You’ve been hearing for months that the shift from Google’s Universal Analytics (UA) platform to the new version, Google Analytics 4 (GA4), will be a big change. Does that mean that the key data points you rely on to measure your website’s performance are going away? Not at all – but there will be some key differences. Let’s explore a couple!

A Good User Is an Engaged User

One important thing to understand about GA4 is that the new platform provides much more insight into who uses your site, and how they use it. While UA data is centered around sessions and the actions that happened during a visit, GA4 focuses on users. The new platform can more easily connect user activity across devices, platforms, and sessions.  


Both versions of Google Analytics collect data about Users, or essentially, unique visitors to your site. However, “Users” means something different in each platform.

  • In UA, the primary user metric is Total Users. Knowing how many users visited your site is undoubtedly a useful metric, especially when comparing results over time or against other sites. GA4 includes Total Users, too, though the data will be slightly different (more on how numbers may differ in an upcoming article).
  • In GA4, the primary user metric is Active Users. Google defines the Active Users metric as the number of distinct users who visited your website or application. Active users are website visitors or app users who have engaged sessions.

And while we’re sharing GA4 vocabulary, an Engaged Session is a session that lasts longer than 10 seconds, has a conversion event, or has at least 2 pageviews or screen views. While it’s good to know the total number of people visiting your site, it’s even more valuable to understand the number of people who came to your site and actively used it.

Bounce Rate

How the user engages with the landing page has become more important than simply knowing that they left it.

In UA, Bounce Rate is perhaps the best metric to look at if you’re trying to understand user engagement. It measures the percentage of single-page sessions that included no interaction with the page. Put simply, it’s the percentage of people who came to your site and quickly exited. 

Initially, it seemed Google was planning to drop Bounce Rate as a metric in favor of data points related to engaged sessions. As the internet has evolved, single-page visits are a less meaningful measure of disengaged users. Well-designed landing pages (or apps) may provide users with a more meaningful experience, regardless of where they enter and whether they click through to another page. It may be, too, that users who ‘bounce’ come back as engaged visitors. Our relationship with technology is more complex than ever. 

While Google does intend to keep Bounce Rate in GA4, the way it’s defined has changed. The new calculation is based on the percentage of sessions that were not considered Engaged Sessions.  

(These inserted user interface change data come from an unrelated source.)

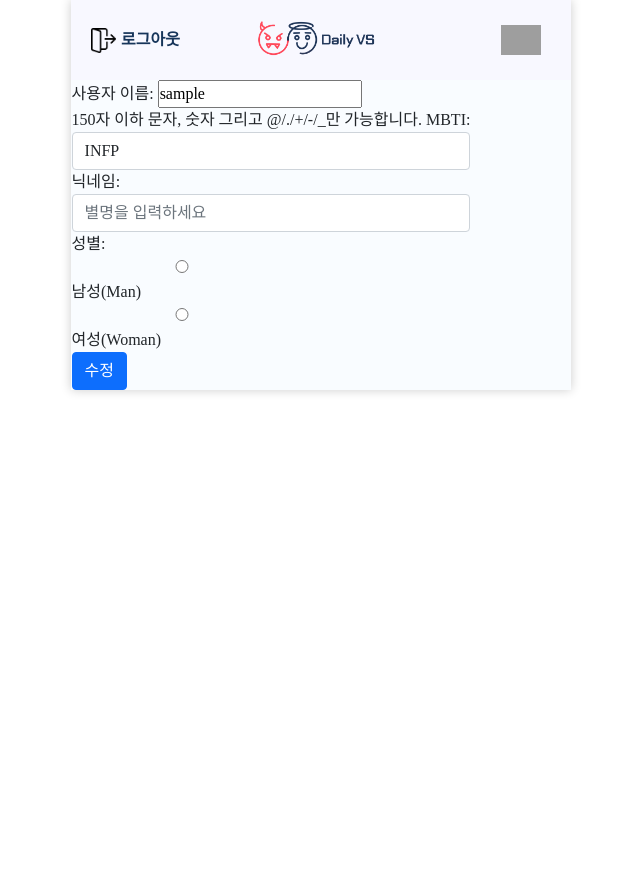
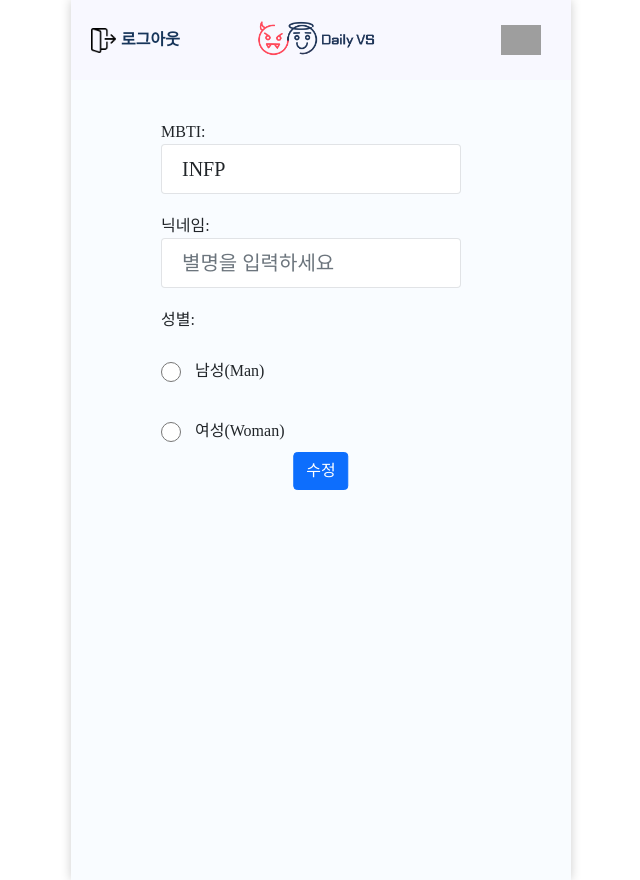
Before and after one commit to DAILY-VS/DAILYVS, a Django app: page /mypage/update/ in a window 1280 px wide. Shown: the whole page, without its empty margins (319-959 px from the left). Before the commit the page ends 394 px from the top, so only its background shows below. Run offline with Django 4.2, Linux system fonts and the light colour scheme; the visitor is signed in with stand-in values (Sample User, id 1); some libraries are stand-ins or nearby versions; some web fonts are replaced; grey boxes are pictures that could not be loaded.

Commit message:
정보 수정 페이지 수정

```diff
--- a/server/account/forms.py
+++ b/server/account/forms.py
@@ -118,7 +118,7 @@ class UserChangeForm(UserChangeForm):
 
     class Meta:
         model = User
-        fields = ["username","mbti", "nickname", "gender"]
+        fields = ["mbti", "nickname", "gender"]
         widgets = {
             "mbti": forms.Select(
                 attrs={"class": "form-control", "placeholder": "MBTI (대문자로 ex.INFP)"}
--- a/server/static/css/base.css
+++ b/server/static/css/base.css
@@ -84,6 +84,10 @@ nav {
 .base-block-container {
   display: flex;
   flex-direction: column;
+  align-items: center;
+  width: 100%;
+  height: 100%;
+  min-height: 100vh;
 }
 
 #logo img {
--- a/server/static/css/mypage.css
+++ b/server/static/css/mypage.css
@@ -84,22 +84,50 @@
     flex-direction: row;
 }
 
+/* 정보 수정 */
 .mypage-update-container {
     width: 400px;
     display: flex;
     justify-content: center;
     align-items: center;
+    margin-top: 20px;
 }
 
-/* .mypage-update-form {
-    width: 400px;
-    display: flex;
-    justify-content: center;
-    align-items: center;
-    flex-direction: column;
+.mypage-update-container form {
+    width: 80%;
 }
 
-.form-control{
-    display: inline-block;
-    width: 200px;
-} */
+.mypage-update-container label {
+    margin-top: 20px;
+}
+
+.mypage-update-container select {
+    width: 300px;
+    height: 50px;
+    padding-left: 20px;
+    border: 1px rgba(128, 128, 128, 0.2) solid;
+    font-size: 20px;
+}
+
+.mypage-update-container input {
+    width: 300px;
+    height: 50px;
+    padding-left: 20px;
+    border: 1px rgba(128, 128, 128, 0.2) solid;
+    font-size: 20px;
+}
+
+.mypage-update-container input[name="gender"] {
+    width: 20px;
+    height: 20px;
+    margin-top: 10px;
+    margin-right: 10px;
+    margin-bottom: 10px;
+    vertical-align: middle;
+    text-align: center;
+}
+
+.mypage-update-container button {
+    margin-left: 50%;
+    transform: translate(-50%, 0);
+}
--- a/server/templates/vote/mypage.html
+++ b/server/templates/vote/mypage.html
@@ -76,6 +76,11 @@
 
         </div>
     </div>
+    {% if request.user == user %}
+    <a href="{% url 'vote:update' %}">회원 수정</a>
+    <a href="{% url 'account:change_password' %}">비밀번호 변경</a>
+    <a href="{% url 'account:delete' %}">회원 탈퇴</a>
+{% endif %}
 </body>
 </html>
 
```
Also changed, not shown: server/account/migrations/0001_initial.py, server/account/migrations/0002_initial.py, server/vote/migrations/0001_initial.py.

While the new focus on engagement is a shift in how many of us think about website performance, it also provides powerful new insights. It will be easier than ever to identify our best users, enhance their web experience, and create audiences to use in marketing campaigns, to name a couple of examples.

At Union Street Media, our marketing strategists are especially looking forward to bringing deeper insights to our real estate clients and having more actionable data to work with. 

This is the second in a series of articles in which we’re sharing our knowledge about the 7/1/23 switch from Universal Analytics to GA4. Next up, we’ll discuss conversion and event tracking, and share some of the things we’re most excited about in the new platform!

This is the second article in our series on Google Analytics 4. If you missed the first, you can read it here.